Problem: Wherever the string "html" shows up in the records below, return that line.

(Web interface edit records)
- - - - - - -

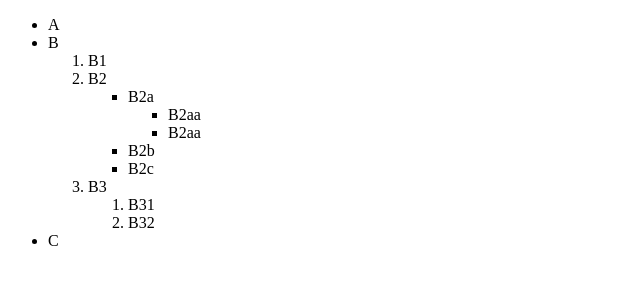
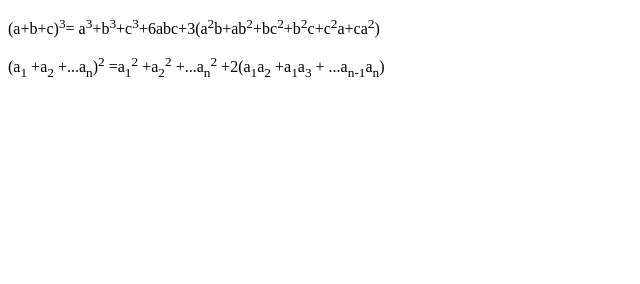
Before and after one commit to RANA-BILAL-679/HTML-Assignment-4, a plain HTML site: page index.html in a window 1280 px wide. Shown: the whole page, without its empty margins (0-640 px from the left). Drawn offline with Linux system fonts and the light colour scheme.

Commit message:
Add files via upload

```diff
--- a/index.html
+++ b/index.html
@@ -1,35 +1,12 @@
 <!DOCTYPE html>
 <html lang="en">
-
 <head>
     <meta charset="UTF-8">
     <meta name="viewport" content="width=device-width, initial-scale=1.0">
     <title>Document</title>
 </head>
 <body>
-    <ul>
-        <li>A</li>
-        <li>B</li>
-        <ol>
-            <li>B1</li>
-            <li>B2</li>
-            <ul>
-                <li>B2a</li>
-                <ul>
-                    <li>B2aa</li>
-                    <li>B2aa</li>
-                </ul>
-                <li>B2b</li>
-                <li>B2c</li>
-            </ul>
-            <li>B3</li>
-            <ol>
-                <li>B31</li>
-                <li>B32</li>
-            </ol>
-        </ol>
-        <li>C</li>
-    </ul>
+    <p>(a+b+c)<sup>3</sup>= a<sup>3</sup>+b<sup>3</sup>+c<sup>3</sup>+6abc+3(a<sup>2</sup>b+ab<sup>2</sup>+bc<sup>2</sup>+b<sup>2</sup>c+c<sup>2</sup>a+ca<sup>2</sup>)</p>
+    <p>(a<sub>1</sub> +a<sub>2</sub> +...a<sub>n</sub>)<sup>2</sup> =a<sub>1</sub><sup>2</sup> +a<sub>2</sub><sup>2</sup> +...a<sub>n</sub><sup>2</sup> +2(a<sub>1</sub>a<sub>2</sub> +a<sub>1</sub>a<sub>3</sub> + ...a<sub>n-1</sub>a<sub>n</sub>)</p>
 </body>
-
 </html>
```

- - - - - - -

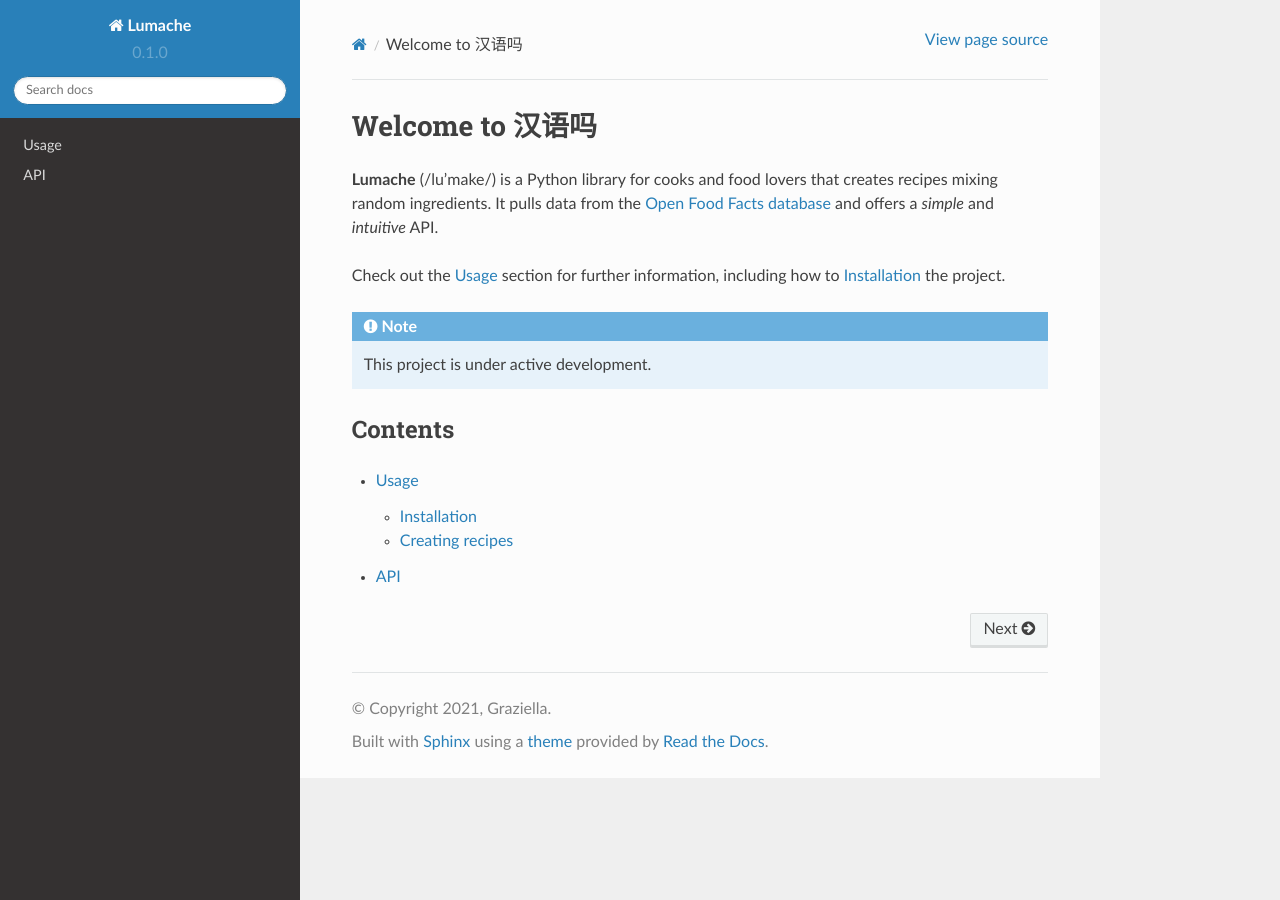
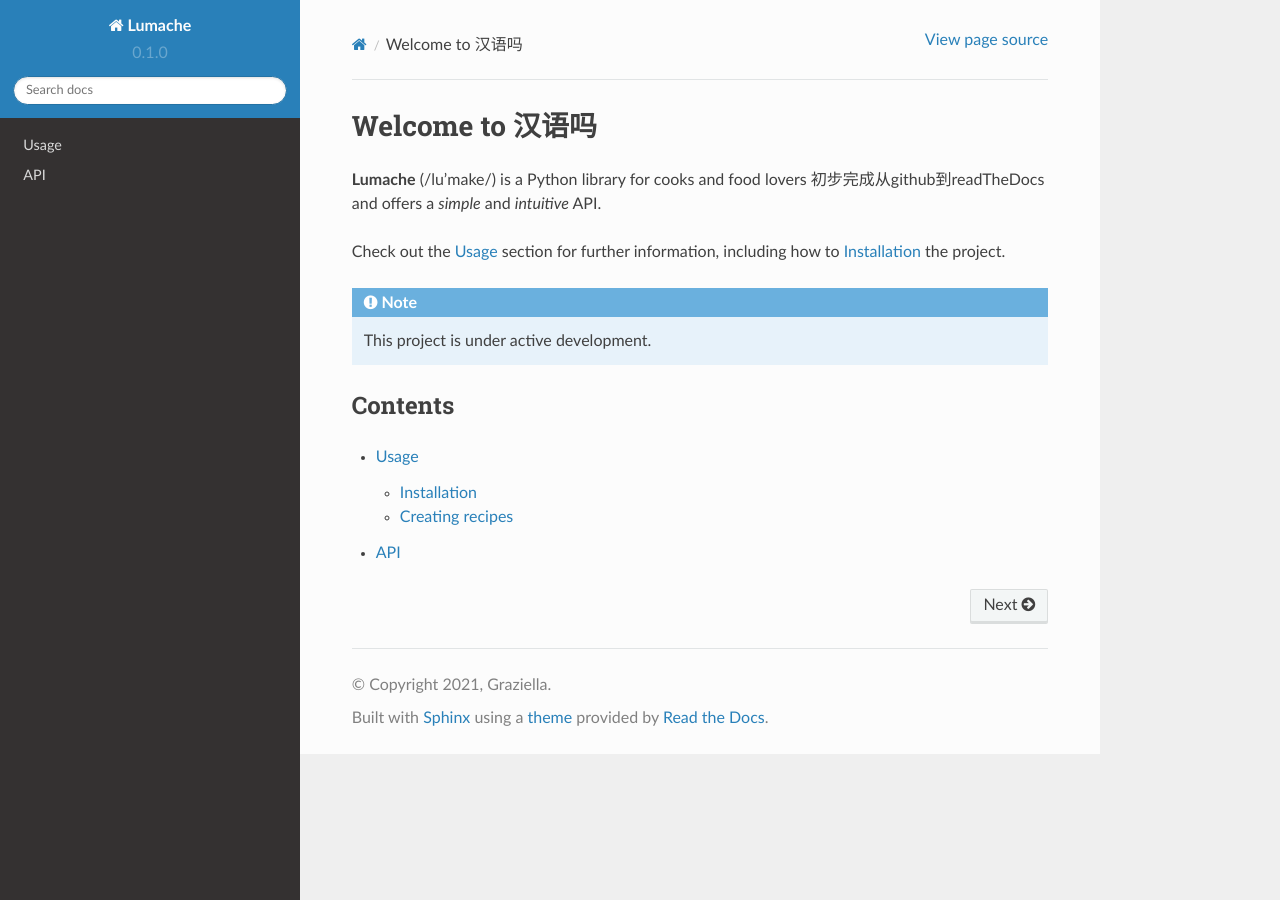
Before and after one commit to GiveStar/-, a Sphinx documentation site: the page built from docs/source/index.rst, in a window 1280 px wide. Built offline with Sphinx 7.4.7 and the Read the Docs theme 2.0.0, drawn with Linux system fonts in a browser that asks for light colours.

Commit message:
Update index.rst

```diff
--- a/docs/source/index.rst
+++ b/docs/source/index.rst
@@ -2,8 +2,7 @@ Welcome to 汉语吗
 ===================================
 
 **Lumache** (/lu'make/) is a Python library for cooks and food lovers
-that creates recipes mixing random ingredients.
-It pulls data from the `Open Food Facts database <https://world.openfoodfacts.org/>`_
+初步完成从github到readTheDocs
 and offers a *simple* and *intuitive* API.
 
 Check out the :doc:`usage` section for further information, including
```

- - - - - - -

Output of the task:
Before and after one commit to RANA-BILAL-679/HTML-Assignment-4, a plain HTML site: page index.html in a window 1280 px wide. Shown: the whole page, without its empty margins (0-640 px from the left). Drawn offline with Linux system fonts and the light colour scheme.
--- a/index.html
+++ b/index.html
 <!DOCTYPE html>
 <html lang="en">
 </html>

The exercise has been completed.